Prepare to have your breath taken away by some of Australia's most spectacular scenery, and be moved by the real-life stories of the people Ernie meets in his quest to discover more about the country's popular tourist destinations.
Runtime: 60 minutes
Going Places with Ernie Dingo - Dog - Netflix

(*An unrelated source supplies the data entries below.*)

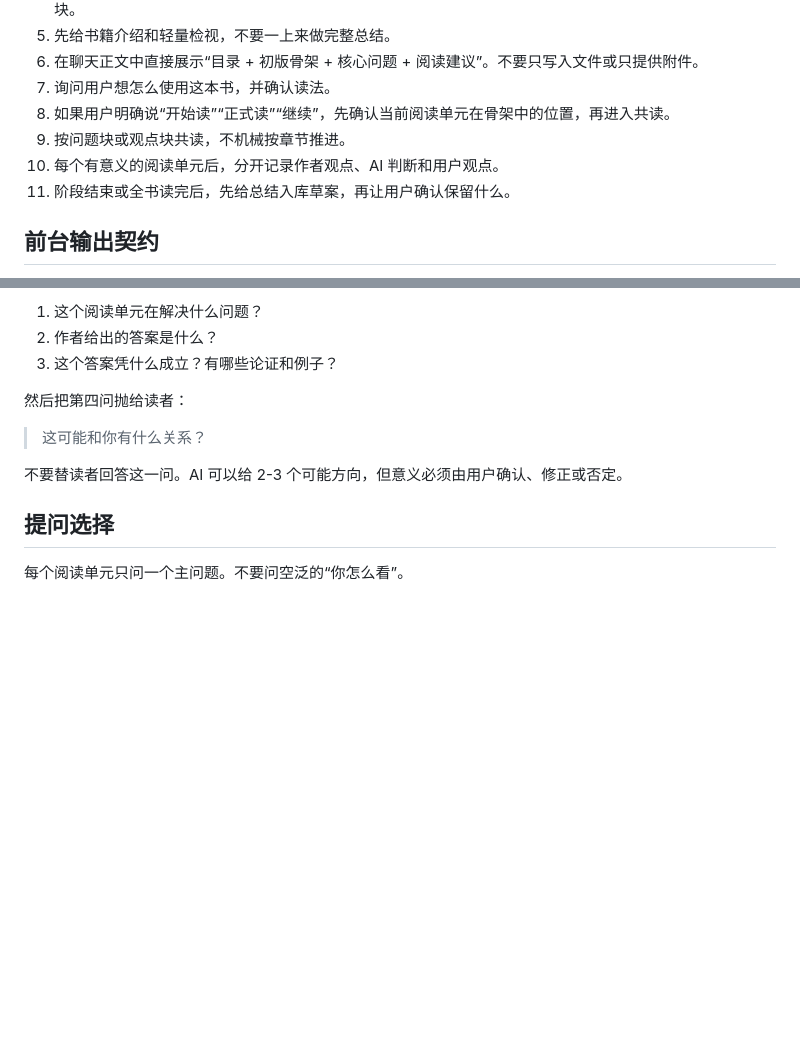
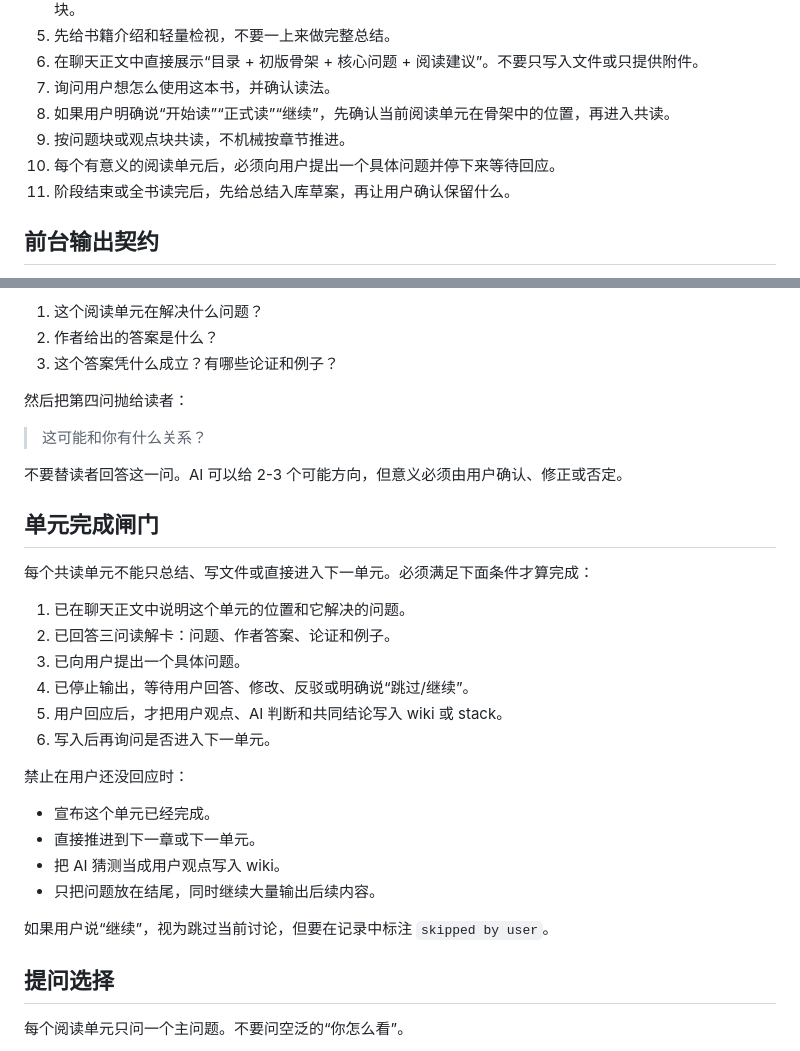
Before and after one commit to ginbrooks/book-wiki-reader-skill, a Markdown page: SKILL.md, 2 parts joined by grey strips. Drawn GitHub-style; blank space fills up the shorter version.

```diff
--- a/SKILL.md
+++ b/SKILL.md
@@ -37,7 +37,7 @@ description: 当用户想和 AI 共读一本书、建立或维护 Book Wiki、
 7. 询问用户想怎么使用这本书，并确认读法。
 8. 如果用户明确说“开始读”“正式读”“继续”，先确认当前阅读单元在骨架中的位置，再进入共读。
 9. 按问题块或观点块共读，不机械按章节推进。
-10. 每个有意义的阅读单元后，分开记录作者观点、AI 判断和用户观点。
+10. 每个有意义的阅读单元后，必须向用户提出一个具体问题并停下来等待回应。
 11. 阶段结束或全书读完后，先给总结入库草案，再让用户确认保留什么。
 
 ## 前台输出契约
@@ -113,6 +113,26 @@ python3 /Users/shu/.codex/skills/book-wiki-reader/scripts/init_book_wiki.py \
 
 不要替读者回答这一问。AI 可以给 2-3 个可能方向，但意义必须由用户确认、修正或否定。
 
+## 单元完成闸门
+
+每个共读单元不能只总结、写文件或直接进入下一单元。必须满足下面条件才算完成：
+
+1. 已在聊天正文中说明这个单元的位置和它解决的问题。
+2. 已回答三问读解卡：问题、作者答案、论证和例子。
+3. 已向用户提出一个具体问题。
+4. 已停止输出，等待用户回答、修改、反驳或明确说“跳过/继续”。
+5. 用户回应后，才把用户观点、AI 判断和共同结论写入 wiki 或 stack。
+6. 写入后再询问是否进入下一单元。
+
+禁止在用户还没回应时：
+
+- 宣布这个单元已经完成。
+- 直接推进到下一章或下一单元。
+- 把 AI 猜测当成用户观点写入 wiki。
+- 只把问题放在结尾，同时继续大量输出后续内容。
+
+如果用户说“继续”，视为跳过当前讨论，但要在记录中标注 `skipped by user`。
+
 ## 提问选择
 
 每个阅读单元只问一个主问题。不要问空泛的“你怎么看”。
```
Also changed, not shown: README.md (+4 -1 lines), references/reading-workflow.md (+25 -5 lines).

The domestic dog (Canis lupus familiaris when considered a subspecies of the gray wolf or Canis familiaris when considered a distinct species) is a member of the genus Canis (canines), which forms part of the wolf-like canids, and is the most widely abundant terrestrial carnivore. The dog and the extant gray wolf are sister taxa as modern wolves are not closely related to the wolves that were first domesticated, which implies that the direct ancestor of the dog is extinct. The dog was the first species to be domesticated and has been selectively bred over millennia for various behaviors, sensory capabilities, and physical attributes. Their long association with humans has led dogs to be uniquely attuned to human behavior and they are able to thrive on a starch-rich diet that would be inadequate for other canid species. New research seems to show that dogs have mutations to equivalent genetic regions in humans where changes are known to trigger high sociability and somewhat reduced intelligence. Dogs vary widely in shape, size and colors. Dogs perform many roles for people, such as hunting, herding, pulling loads, protection, assisting police and military, companionship and, more recently, aiding handicapped individuals and therapeutic roles. This influence on human society has given them the sobriquet “man's best friend”.
Going Places with Ernie Dingo - Competitors - Netflix
Being the most abundant and widely distributed terrestrial carnivores, feral and free-ranging dogs have the greatest potential to compete with other carnivores. A review of the studies in the competitive effects of dogs on sympatric carnivores did not mention any research on competition between dogs and wolves. Competition would favor the wolf as it is known to kill dogs, however wolves tend to live in pairs or in small packs in areas where they are highly persecuted, giving them a disadvantage facing large dog groups. Wolves kill dogs wherever they are found together. One survey claims that in Wisconsin in 1999 more compensation had been paid for dog losses than livestock, however in Wisconsin wolves will often kill hunting dogs, perhaps because they are in the wolf's territory. Some wolf pairs have been reported to prey on dogs by having one wolf lure the dog out into heavy brush where the second animal waits in ambush. In some instances, wolves have displayed an uncharacteristic fearlessness of humans and buildings when attacking dogs, to the extent that they have to be beaten off or killed. Although the numbers of dogs killed each year are relatively low, it induces a fear of wolves entering villages and farmyards to take dogs. In many cultures, there are strong social and emotional bonds between humans and their dogs that can be seen as family members or working team members. The loss of a dog can lead to strong emotional responses with demands for more liberal wolf hunting regulations. Coyotes and big cats have also been known to attack dogs. Leopards in particular are known to have a predilection for dogs, and have been recorded to kill and consume them regardless of their size or ferocity. Tigers in Manchuria, Indochina, Indonesia, and Malaysia are reputed to kill dogs with the same vigor as leopards. Striped hyenas are major predators of stray dogs in Turkmenistan, India, and the Caucasus. The spiked collar common on working and pet dogs is no mere ornament: it originated as a protection of the vulnerable neck of a dog from wolves, but also protects dogs from attacks by other dogs.
Going Places with Ernie Dingo - References - Netflix